_Task item_: Copy all of the records exactly.

○ ○ ○ ○ ○ ○ ○

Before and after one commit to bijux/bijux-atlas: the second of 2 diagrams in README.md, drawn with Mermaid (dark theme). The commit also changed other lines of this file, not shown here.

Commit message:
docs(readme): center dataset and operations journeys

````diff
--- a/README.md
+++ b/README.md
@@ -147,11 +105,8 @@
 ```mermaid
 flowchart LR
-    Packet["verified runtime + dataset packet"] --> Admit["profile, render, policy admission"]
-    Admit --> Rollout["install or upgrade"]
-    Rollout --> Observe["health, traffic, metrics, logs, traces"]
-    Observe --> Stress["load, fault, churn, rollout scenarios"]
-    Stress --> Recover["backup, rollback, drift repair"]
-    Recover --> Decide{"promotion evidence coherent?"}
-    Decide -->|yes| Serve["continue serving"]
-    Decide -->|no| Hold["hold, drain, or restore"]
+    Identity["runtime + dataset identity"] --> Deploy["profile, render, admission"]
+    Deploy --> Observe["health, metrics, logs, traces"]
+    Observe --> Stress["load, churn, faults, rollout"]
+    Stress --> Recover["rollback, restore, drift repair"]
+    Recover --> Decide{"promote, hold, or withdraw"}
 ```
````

○ ○ ○ ○ ○ ○ ○

_Output_:
Before and after one commit to bijux/bijux-atlas: the second of 2 diagrams in README.md, drawn with Mermaid (dark theme). The commit also changed other lines of this file, not shown here.

Commit message:
docs(readme): center dataset and operations journeys

````diff
--- a/README.md
+++ b/README.md
@@ -147,11 +105,8 @@
 ```mermaid
 flowchart LR
-    Packet["verified runtime + dataset packet"] --> Admit["profile, render, policy admission"]
-    Admit --> Rollout["install or upgrade"]
-    Rollout --> Observe["health, traffic, metrics, logs, traces"]
-    Observe --> Stress["load, fault, churn, rollout scenarios"]
-    Stress --> Recover["backup, rollback, drift repair"]
-    Recover --> Decide{"promotion evidence coherent?"}
-    Decide -->|yes| Serve["continue serving"]
-    Decide -->|no| Hold["hold, drain, or restore"]
+    Identity["runtime + dataset identity"] --> Deploy["profile, render, admission"]
+    Deploy --> Observe["health, metrics, logs, traces"]
+    Observe --> Stress["load, churn, faults, rollout"]
+    Stress --> Recover["rollback, restore, drift repair"]
+    Recover --> Decide{"promote, hold, or withdraw"}
 ```
````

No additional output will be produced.